The Natural History of Abdominal Pain Associated with Primary Biliary Cirrhosis

J. M. Laurin, C. K. DeSotel, R. A. Jorgensen, E. R. Dickson, K. D. Lindor

Research output: Contribution to journalArticle

Abstract

Objeetives: The aim of the present study was to determine the prevalence and natural history of abdominal pain in patients with primary biliary cirrhosis. Methods: We studied 178 patients with well‐defined primary biliary cirrhosis enrolled in a prospective randomized trial of ursodeoxycholic acid. These patients underwent upper endoscopy and upper abdominal ultrasound prior to entry, at 2 yr, and as indicated. Fourteen patients had additional evaluations including abdominal CT (four), colon x‐ray (five), colonoscopy (three), endoscopic retrograde cholangiopancreatography (two), and upper gastrointestinal x‐ray (two). Resutts: Patients with abdominal pain generally presented with right upper quadrant discomfort. Thirty‐one patients (17%) had pain at study entry: 33% of these had pain persisting at 1 yr, and 20% of these had pain persisting at 2 yr. The resolution of pain was not clearly affected by ursodeoxycholic acid. Evaluation with ultrasound and upper endoscopy found four patients with asymptomatic cholelithiasis, one with esophageal erosions, four with gastric erosions, one with a gastric ulcer, and two with duodenal erosions. Additional tests were unrevealing in 14 patients. Patients with pain were similar to patients without pain with regard to age, histological stage, gender, and liver biochemistries. Conclusions: We conclude that chronic right upper quadrant pain is not uncommon in patients with primary biliary cirrhosis, that it usually resolves spontaneously, and that upper endoscopy is the most important diagnostic test to use to exclude treatable causes of pain.
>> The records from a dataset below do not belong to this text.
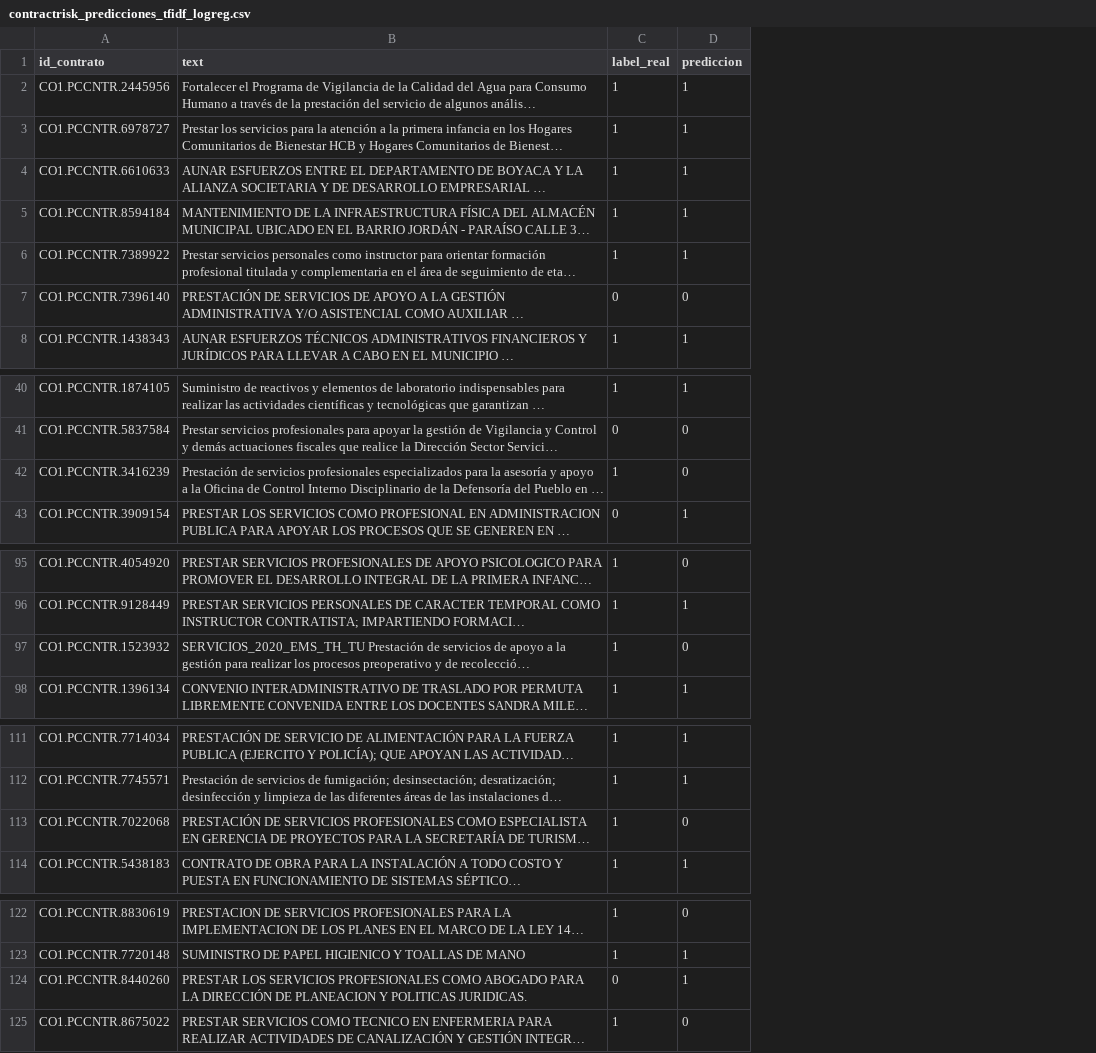
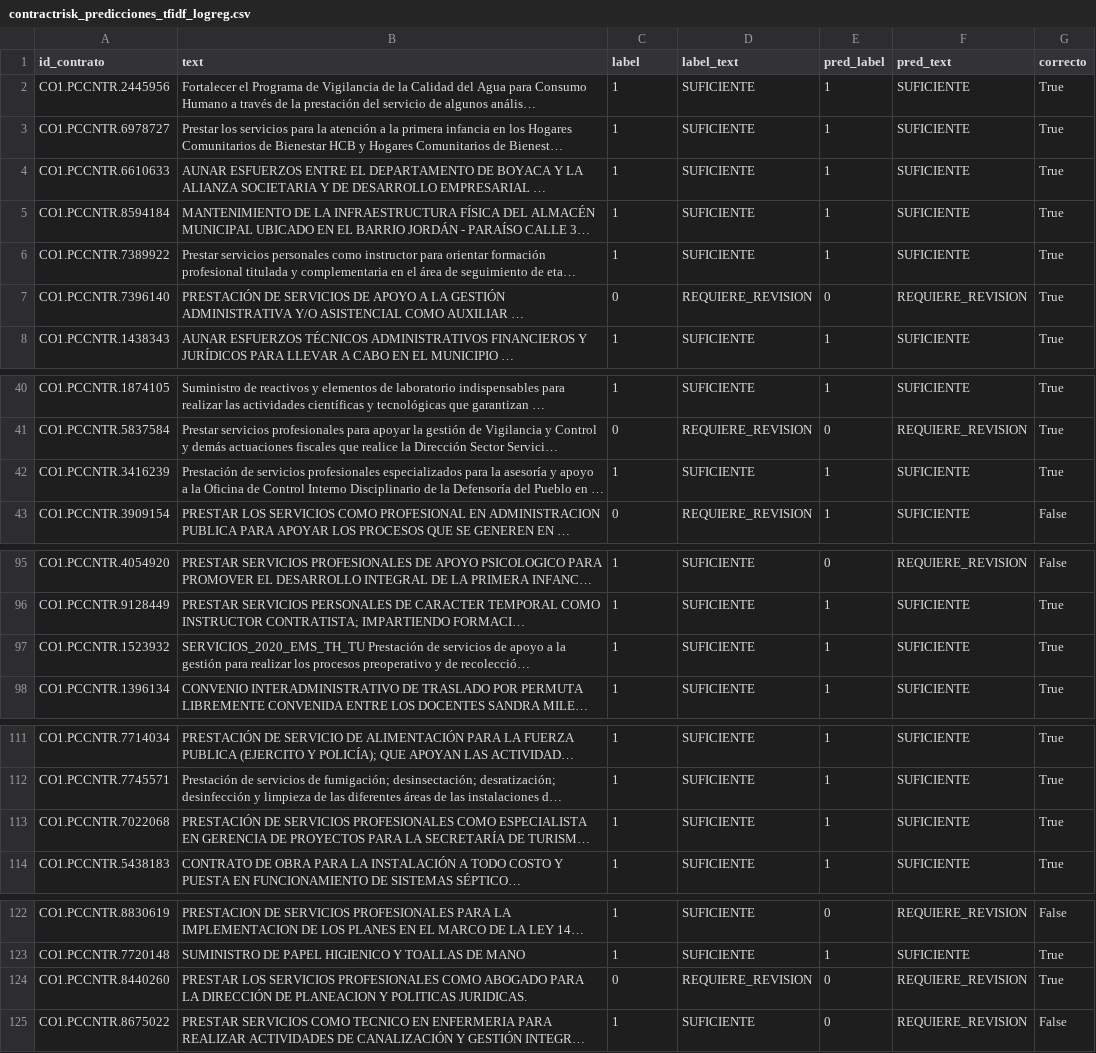
Before and after one commit to vcastrop/Juan-Camilo-Ramon-Valentina-Castro, a CSV file: results/contractrisk_predicciones_tfidf_logreg.csv, drawn as a sheet; only a part is shown, gaps mark what is left out; long unchanged cells end in …; addresses are those after the commit; the diff names each change by its address in the sheet, - before the commit and + after, or states it on an @@ line.

Commit message:
Sincroniza predicciones TF-IDF con la corrida actual

```diff
--- a/results/contractrisk_predicciones_tfidf_logreg.csv
+++ b/results/contractrisk_predicciones_tfidf_logreg.csv
+column D (label_text), rows 2-8: SUFICIENTE | SUFICIENTE | SUFICIENTE | SUFICIENTE | SUFICIENTE | REQUIERE_REVISION | SUFICIENTE; rows 40-43: SUFICIENTE | REQUIERE_REVISION | SUFICIENTE | REQUIERE_REVISION; rows 95-98: all SUFICIENTE; rows 111-114: all SUFICIENTE; rows 122-125: SUFICIENTE | SUFICIENTE | REQUIERE_REVISION | SUFICIENTE
+column F (pred_text), rows 2-8: SUFICIENTE | SUFICIENTE | SUFICIENTE | SUFICIENTE | SUFICIENTE | REQUIERE_REVISION | SUFICIENTE; rows 40-43: SUFICIENTE | REQUIERE_REVISION | SUFICIENTE | SUFICIENTE; rows 95-98: REQUIERE_REVISION | SUFICIENTE | SUFICIENTE | SUFICIENTE; rows 111-114: all SUFICIENTE; rows 122-125: REQUIERE_REVISION | SUFICIENTE | REQUIERE_REVISION | REQUIERE_REVISION
+column G (correcto), rows 2-8: all True; rows 40-43: True | True | True | False; rows 95-98: False | True | True | True; rows 111-114: all True; rows 122-125: False | True | True | False
-C1: label_real
+C1: label
-E1: prediccion
+E1: pred_label
-E42 (pred_label): 0
+E42 (pred_label): 1
-E97 (pred_label): 0
+E97 (pred_label): 1
-E113 (pred_label): 0
+E113 (pred_label): 1
-E124 (pred_label): 1
+E124 (pred_label): 0
```
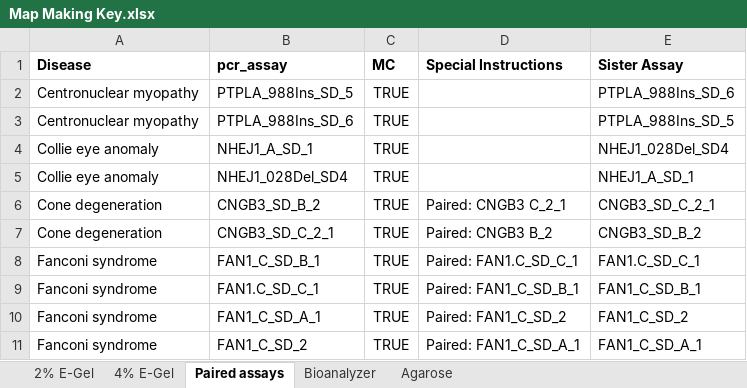
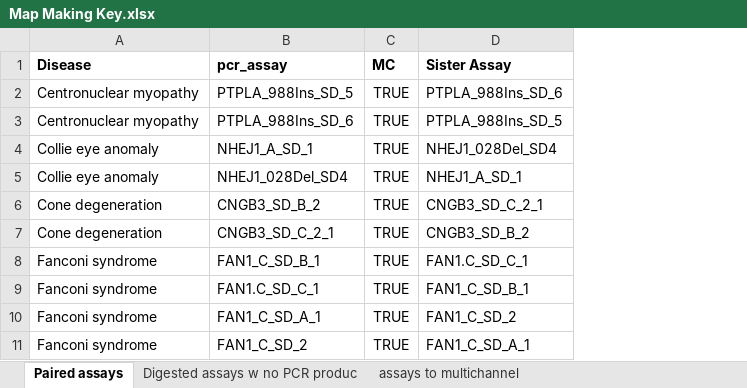
Before and after one commit to derrik-gratz/PPG-agarose-gel-map-generator, an Excel workbook: Map Making Key.xlsx, sheet Paired assays, drawn as a sheet; only a part is shown; values as stored, in another font and other column widths than the file's, no borders; the diff names each change by its address in the sheet, - before the commit and + after, or states it on an @@ line.

```diff
--- a/Map Making Key.xlsx (sheet Paired assays)
+++ b/Map Making Key.xlsx (sheet Paired assays)
-sheet tab: 2% E-Gel
-sheet tab: 4% E-Gel
-sheet tab: Bioanalyzer
-sheet tab: Agarose
+sheet tab: Digested assays w no PCR produc
+sheet tab: assays to multichannel
-column D (Special Instructions), rows 6-11: Paired: CNGB3 C_2_1 | Paired: CNGB3 B_2 | Paired: FAN1.C_SD_C_1 | Paired: FAN1_C_SD_B_1 | Paired: FAN1_C_SD_2 | Paired: FAN1_C_SD_A_1
```
Also changed, not shown: 1 other file.
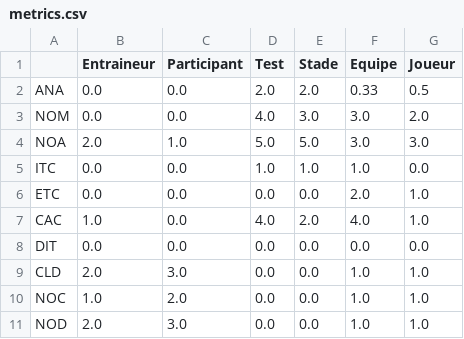
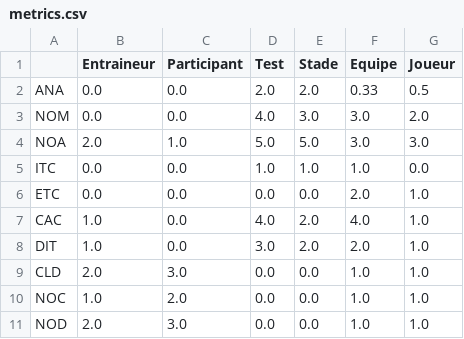
Before and after one commit to xpack94/parser, a CSV file: metrics.csv, drawn as a sheet.

Commit message:
implementing the dit metric

```diff
--- a/metrics.csv
+++ b/metrics.csv
@@ -7,3 +7,3 @@ ETC,0.0,0.0,0.0,0.0,2.0,1.0
 CAC,1.0,0.0,4.0,2.0,4.0,1.0
-DIT,0.0,0.0,0.0,0.0,0.0,0.0
+DIT,1.0,0.0,3.0,2.0,2.0,1.0
 CLD,2.0,3.0,0.0,0.0,1.0,1.0
```
Also changed, not shown: 4 other files.
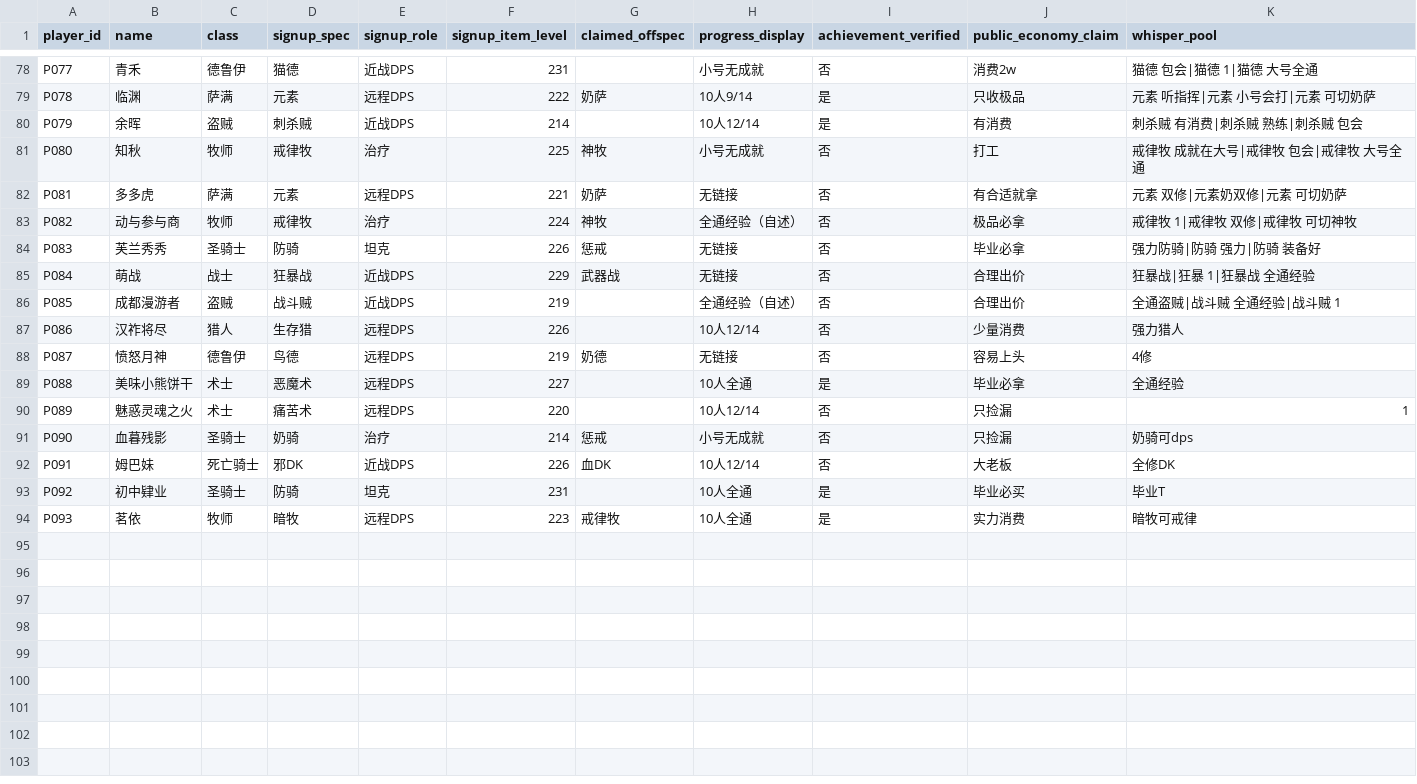
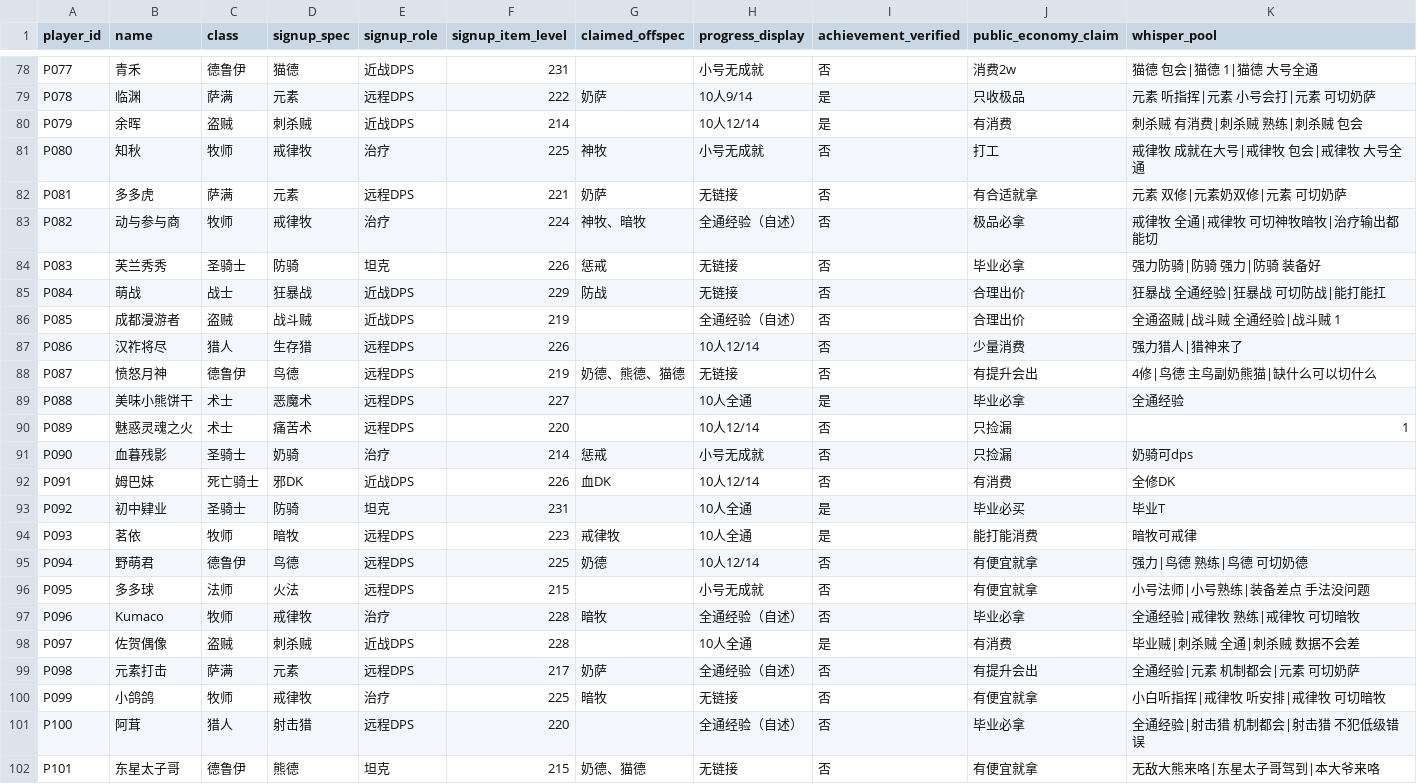
Before and after one commit to grakgy/ulduar-gdkp-simulator, a CSV file: Players_Public.csv, drawn as a sheet; only a part is shown, gaps mark what is left out.

```diff
--- a/Players_Public.csv
+++ b/Players_Public.csv
@@ -82,8 +82,8 @@ P080,知秋,牧师,戒律牧,治疗,225,神牧,小号无成就,否,打工,戒律
 P081,多多虎,萨满,元素,远程DPS,221,奶萨,无链接,否,有合适就拿,元素 双修|元素奶双修|元素 可切奶萨
-P082,动与参与商,牧师,戒律牧,治疗,224,神牧,全通经验（自述）,否,极品必拿,戒律牧 1|戒律牧 双修|戒律牧 可切神牧
+P082,动与参与商,牧师,戒律牧,治疗,224,神牧、暗牧,全通经验（自述）,否,极品必拿,戒律牧 全通|戒律牧 可切神牧暗牧|治疗输出都能切
 P083,芙兰秀秀,圣骑士,防骑,坦克,226,惩戒,无链接,否,毕业必拿,强力防骑|防骑 强力|防骑 装备好
-P084,萌战,战士,狂暴战,近战DPS,229,武器战,无链接,否,合理出价,狂暴战|狂暴 1|狂暴战 全通经验
+P084,萌战,战士,狂暴战,近战DPS,229,防战,无链接,否,合理出价,狂暴战 全通经验|狂暴战 可切防战|能打能扛
 P085,成都漫游者,盗贼,战斗贼,近战DPS,219,,全通经验（自述）,否,合理出价,全通盗贼|战斗贼 全通经验|战斗贼 1
-P086,汉祚将尽,猎人,生存猎,远程DPS,226,,10人12/14,否,少量消费,强力猎人
-P087,愤怒月神,德鲁伊,鸟德,远程DPS,219,奶德,无链接,否,容易上头,4修
+P086,汉祚将尽,猎人,生存猎,远程DPS,226,,10人12/14,否,少量消费,强力猎人|猎神来了
+P087,愤怒月神,德鲁伊,鸟德,远程DPS,219,奶德、熊德、猫德,无链接,否,有提升会出,4修|鸟德 主鸟副奶熊猫|缺什么可以切什么
 P088,美味小熊饼干,术士,恶魔术,远程DPS,227,,10人全通,是,毕业必拿,全通经验
@@ -91,4 +91,12 @@ P089,魅惑灵魂之火,术士,痛苦术,远程DPS,220,,10人12/14,否,只捡漏
 P090,血暮残影,圣骑士,奶骑,治疗,214,惩戒,小号无成就,否,只捡漏,奶骑可dps
-P091,姆巴妹,死亡骑士,邪DK,近战DPS,226,血DK,10人12/14,否,大老板,全修DK
+P091,姆巴妹,死亡骑士,邪DK,近战DPS,226,血DK,10人12/14,否,有消费,全修DK
 P092,初中肄业,圣骑士,防骑,坦克,231,,10人全通,是,毕业必买,毕业T
-P093,茗依,牧师,暗牧,远程DPS,223,戒律牧,10人全通,是,实力消费,暗牧可戒律
+P093,茗依,牧师,暗牧,远程DPS,223,戒律牧,10人全通,是,能打能消费,暗牧可戒律
+P094,野萌君,德鲁伊,鸟德,远程DPS,225,奶德,10人12/14,否,有便宜就拿,强力|鸟德 熟练|鸟德 可切奶德
+P095,多多球,法师,火法,远程DPS,215,,小号无成就,否,有便宜就拿,小号法师|小号熟练|装备差点 手法没问题
+P096,Kumaco,牧师,戒律牧,治疗,228,暗牧,全通经验（自述）,否,毕业必拿,全通经验|戒律牧 熟练|戒律牧 可切暗牧
+P097,佐贺偶像,盗贼,刺杀贼,近战DPS,228,,10人全通,是,有消费,毕业贼|刺杀贼 全通|刺杀贼 数据不会差
+P098,元素打击,萨满,元素,远程DPS,217,奶萨,全通经验（自述）,否,有提升会出,全通经验|元素 机制都会|元素 可切奶萨
+P099,小鸽鸽,牧师,戒律牧,治疗,225,暗牧,无链接,否,有便宜就拿,小白听指挥|戒律牧 听安排|戒律牧 可切暗牧
+P100,阿茸,猎人,射击猎,远程DPS,220,,全通经验（自述）,否,毕业必拿,全通经验|射击猎 机制都会|射击猎 不犯低级错误
+P101,东星太子哥,德鲁伊,熊德,坦克,215,奶德、猫德,无链接,否,有便宜就拿,无敌大熊来咯|东星太子哥驾到|本大爷来咯
```
Also changed, not shown: Bosses.csv, Economy_Types.csv, 44 other files.
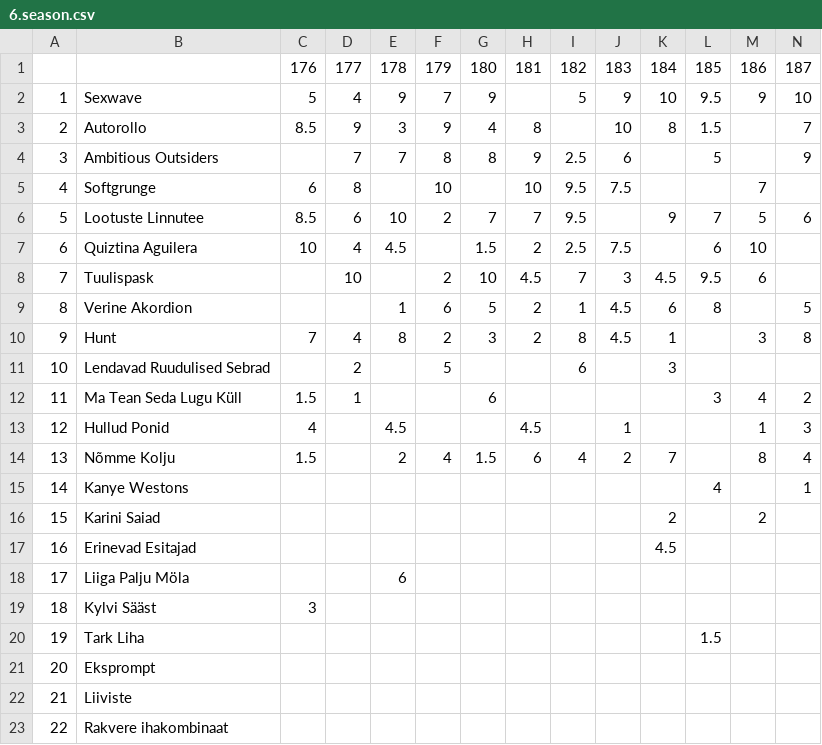
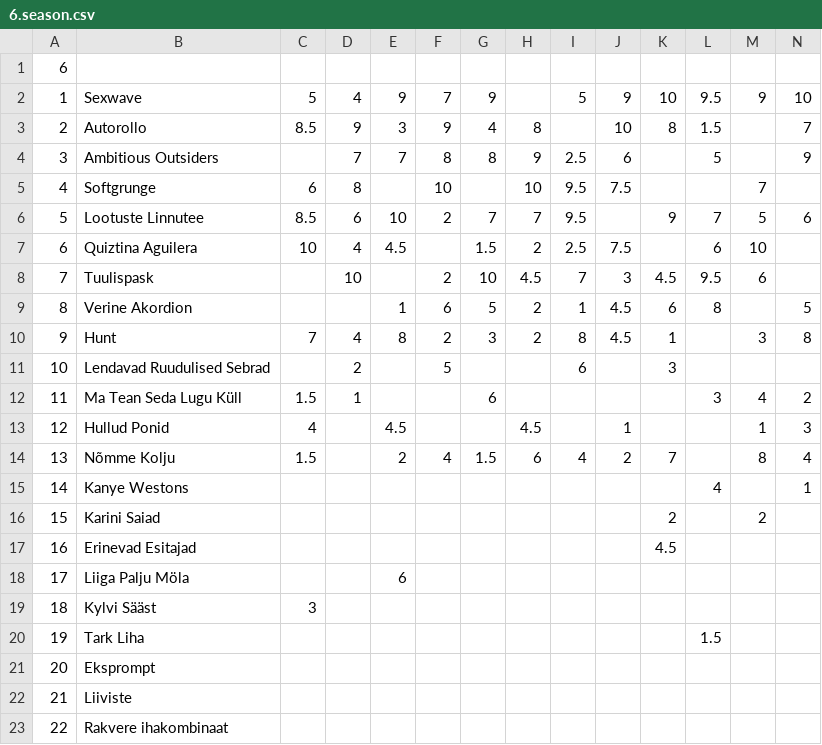
Before and after one commit to NKuusik/quiz-stats, a CSV file: src/resources/6.season.csv, drawn as a sheet; only a part is shown; removed rows and columns are numbered as before the commit, all else as after; rows hold the shown columns only; the diff names each change by its address in the sheet, - before the commit and + after, or states it on an @@ line.

```diff
--- a/src/resources/6.season.csv
+++ b/src/resources/6.season.csv
-row 1:  |  | 176 | 177 | 178 | 179 | 180 | 181 | 182 | 183 | 184 | 185 | 186 | 187
+row 1: 6
```
Also changed, not shown: src/resources/1-2.season.csv, src/resources/3.season.csv, 3 other files.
Original languageEnglish (US)
Pages (from-to)1840-1843
Number of pages4
JournalThe American Journal of Gastroenterology
Volume89
Issue number10
DOIs
StatePublished - Oct 1994
Externally publishedYes

ASJC Scopus subject areas

  • Hepatology
  • Gastroenterology

Fingerprint Dive into the research topics of 'The Natural History of Abdominal Pain Associated with Primary Biliary Cirrhosis'. Together they form a unique fingerprint.

  • Cite this